* HOW TO COMPLETE THIS TASK *
All that is needed is every record, duplicated exactly.

PROVIDED DATA below:

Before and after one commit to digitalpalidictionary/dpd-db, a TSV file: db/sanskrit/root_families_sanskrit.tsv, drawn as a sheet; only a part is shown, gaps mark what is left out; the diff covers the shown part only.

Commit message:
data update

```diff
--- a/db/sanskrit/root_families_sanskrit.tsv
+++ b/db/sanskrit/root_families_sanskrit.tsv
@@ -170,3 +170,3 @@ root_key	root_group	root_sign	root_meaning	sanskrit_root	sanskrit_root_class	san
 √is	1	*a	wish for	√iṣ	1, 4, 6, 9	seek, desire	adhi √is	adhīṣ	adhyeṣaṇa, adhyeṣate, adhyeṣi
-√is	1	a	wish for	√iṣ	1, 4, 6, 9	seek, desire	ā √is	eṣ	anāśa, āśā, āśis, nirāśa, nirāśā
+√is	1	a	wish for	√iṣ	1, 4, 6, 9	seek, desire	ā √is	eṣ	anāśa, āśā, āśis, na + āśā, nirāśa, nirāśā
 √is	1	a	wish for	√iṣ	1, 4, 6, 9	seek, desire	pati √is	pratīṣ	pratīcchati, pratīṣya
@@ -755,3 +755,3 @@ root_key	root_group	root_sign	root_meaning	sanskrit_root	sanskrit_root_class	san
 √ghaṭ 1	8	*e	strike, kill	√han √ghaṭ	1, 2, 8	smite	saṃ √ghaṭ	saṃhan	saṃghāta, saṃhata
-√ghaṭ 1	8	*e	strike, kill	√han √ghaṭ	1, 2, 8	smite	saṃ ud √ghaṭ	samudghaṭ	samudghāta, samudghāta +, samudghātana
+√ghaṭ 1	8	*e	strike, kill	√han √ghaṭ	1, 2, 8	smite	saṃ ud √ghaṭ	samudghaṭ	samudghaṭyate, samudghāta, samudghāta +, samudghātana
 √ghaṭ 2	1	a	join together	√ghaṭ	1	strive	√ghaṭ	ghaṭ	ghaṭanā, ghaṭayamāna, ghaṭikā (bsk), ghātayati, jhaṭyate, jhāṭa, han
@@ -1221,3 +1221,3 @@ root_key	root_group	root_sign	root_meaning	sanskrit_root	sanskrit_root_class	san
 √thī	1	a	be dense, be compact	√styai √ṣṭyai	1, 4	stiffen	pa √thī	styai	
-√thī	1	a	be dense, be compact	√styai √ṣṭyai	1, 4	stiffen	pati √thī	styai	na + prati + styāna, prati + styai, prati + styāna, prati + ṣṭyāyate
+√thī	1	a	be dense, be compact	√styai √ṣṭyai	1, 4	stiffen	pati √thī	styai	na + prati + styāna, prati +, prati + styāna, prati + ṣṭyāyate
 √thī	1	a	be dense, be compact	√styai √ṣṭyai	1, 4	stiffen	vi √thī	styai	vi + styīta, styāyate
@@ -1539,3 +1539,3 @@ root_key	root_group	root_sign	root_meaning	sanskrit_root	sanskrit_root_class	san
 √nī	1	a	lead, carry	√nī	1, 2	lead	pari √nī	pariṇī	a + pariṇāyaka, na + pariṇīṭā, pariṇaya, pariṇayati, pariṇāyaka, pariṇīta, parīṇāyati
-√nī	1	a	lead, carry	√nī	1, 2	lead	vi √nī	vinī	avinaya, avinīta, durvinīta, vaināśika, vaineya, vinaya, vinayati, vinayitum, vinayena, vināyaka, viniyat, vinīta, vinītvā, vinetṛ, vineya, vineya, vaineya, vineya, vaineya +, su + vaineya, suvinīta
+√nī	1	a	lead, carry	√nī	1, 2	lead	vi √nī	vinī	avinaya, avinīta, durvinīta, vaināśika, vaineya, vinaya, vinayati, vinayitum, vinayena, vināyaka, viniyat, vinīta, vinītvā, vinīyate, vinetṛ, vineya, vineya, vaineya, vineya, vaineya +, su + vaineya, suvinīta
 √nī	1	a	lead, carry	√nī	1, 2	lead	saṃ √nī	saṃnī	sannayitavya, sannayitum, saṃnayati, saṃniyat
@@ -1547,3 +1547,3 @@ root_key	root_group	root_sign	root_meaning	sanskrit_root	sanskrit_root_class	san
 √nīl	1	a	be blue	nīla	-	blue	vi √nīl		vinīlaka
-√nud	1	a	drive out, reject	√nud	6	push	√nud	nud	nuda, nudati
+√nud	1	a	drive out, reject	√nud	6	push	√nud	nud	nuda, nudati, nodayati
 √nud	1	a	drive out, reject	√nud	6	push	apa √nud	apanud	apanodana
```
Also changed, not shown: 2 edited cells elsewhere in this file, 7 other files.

End of PROVIDED DATA.

* REPLY TO THE TASK *
Before and after one commit to digitalpalidictionary/dpd-db, a TSV file: db/sanskrit/root_families_sanskrit.tsv, drawn as a sheet; only a part is shown, gaps mark what is left out; the diff covers the shown part only.

Commit message:
data update

```diff
--- a/db/sanskrit/root_families_sanskrit.tsv
+++ b/db/sanskrit/root_families_sanskrit.tsv
@@ -170,3 +170,3 @@ root_key	root_group	root_sign	root_meaning	sanskrit_root	sanskrit_root_class	san
 √is	1	*a	wish for	√iṣ	1, 4, 6, 9	seek, desire	adhi √is	adhīṣ	adhyeṣaṇa, adhyeṣate, adhyeṣi
-√is	1	a	wish for	√iṣ	1, 4, 6, 9	seek, desire	ā √is	eṣ	anāśa, āśā, āśis, nirāśa, nirāśā
+√is	1	a	wish for	√iṣ	1, 4, 6, 9	seek, desire	ā √is	eṣ	anāśa, āśā, āśis, na + āśā, nirāśa, nirāśā
 √is	1	a	wish for	√iṣ	1, 4, 6, 9	seek, desire	pati √is	pratīṣ	pratīcchati, pratīṣya
@@ -755,3 +755,3 @@ root_key	root_group	root_sign	root_meaning	sanskrit_root	sanskrit_root_class	san
 √ghaṭ 1	8	*e	strike, kill	√han √ghaṭ	1, 2, 8	smite	saṃ √ghaṭ	saṃhan	saṃghāta, saṃhata
-√ghaṭ 1	8	*e	strike, kill	√han √ghaṭ	1, 2, 8	smite	saṃ ud √ghaṭ	samudghaṭ	samudghāta, samudghāta +, samudghātana
+√ghaṭ 1	8	*e	strike, kill	√han √ghaṭ	1, 2, 8	smite	saṃ ud √ghaṭ	samudghaṭ	samudghaṭyate, samudghāta, samudghāta +, samudghātana
 √ghaṭ 2	1	a	join together	√ghaṭ	1	strive	√ghaṭ	ghaṭ	ghaṭanā, ghaṭayamāna, ghaṭikā (bsk), ghātayati, jhaṭyate, jhāṭa, han
@@ -1221,3 +1221,3 @@ root_key	root_group	root_sign	root_meaning	sanskrit_root	sanskrit_root_class	san
 √thī	1	a	be dense, be compact	√styai √ṣṭyai	1, 4	stiffen	pa √thī	styai	
-√thī	1	a	be dense, be compact	√styai √ṣṭyai	1, 4	stiffen	pati √thī	styai	na + prati + styāna, prati + styai, prati + styāna, prati + ṣṭyāyate
+√thī	1	a	be dense, be compact	√styai √ṣṭyai	1, 4	stiffen	pati √thī	styai	na + prati + styāna, prati +, prati + styāna, prati + ṣṭyāyate
 √thī	1	a	be dense, be compact	√styai √ṣṭyai	1, 4	stiffen	vi √thī	styai	vi + styīta, styāyate
@@ -1539,3 +1539,3 @@ root_key	root_group	root_sign	root_meaning	sanskrit_root	sanskrit_root_class	san
 √nī	1	a	lead, carry	√nī	1, 2	lead	pari √nī	pariṇī	a + pariṇāyaka, na + pariṇīṭā, pariṇaya, pariṇayati, pariṇāyaka, pariṇīta, parīṇāyati
-√nī	1	a	lead, carry	√nī	1, 2	lead	vi √nī	vinī	avinaya, avinīta, durvinīta, vaināśika, vaineya, vinaya, vinayati, vinayitum, vinayena, vināyaka, viniyat, vinīta, vinītvā, vinetṛ, vineya, vineya, vaineya, vineya, vaineya +, su + vaineya, suvinīta
+√nī	1	a	lead, carry	√nī	1, 2	lead	vi √nī	vinī	avinaya, avinīta, durvinīta, vaināśika, vaineya, vinaya, vinayati, vinayitum, vinayena, vināyaka, viniyat, vinīta, vinītvā, vinīyate, vinetṛ, vineya, vineya, vaineya, vineya, vaineya +, su + vaineya, suvinīta
 √nī	1	a	lead, carry	√nī	1, 2	lead	saṃ √nī	saṃnī	sannayitavya, sannayitum, saṃnayati, saṃniyat
@@ -1547,3 +1547,3 @@ root_key	root_group	root_sign	root_meaning	sanskrit_root	sanskrit_root_class	san
 √nīl	1	a	be blue	nīla	-	blue	vi √nīl		vinīlaka
-√nud	1	a	drive out, reject	√nud	6	push	√nud	nud	nuda, nudati
+√nud	1	a	drive out, reject	√nud	6	push	√nud	nud	nuda, nudati, nodayati
 √nud	1	a	drive out, reject	√nud	6	push	apa √nud	apanud	apanodana
```
Also changed, not shown: 2 edited cells elsewhere in this file, 7 other files.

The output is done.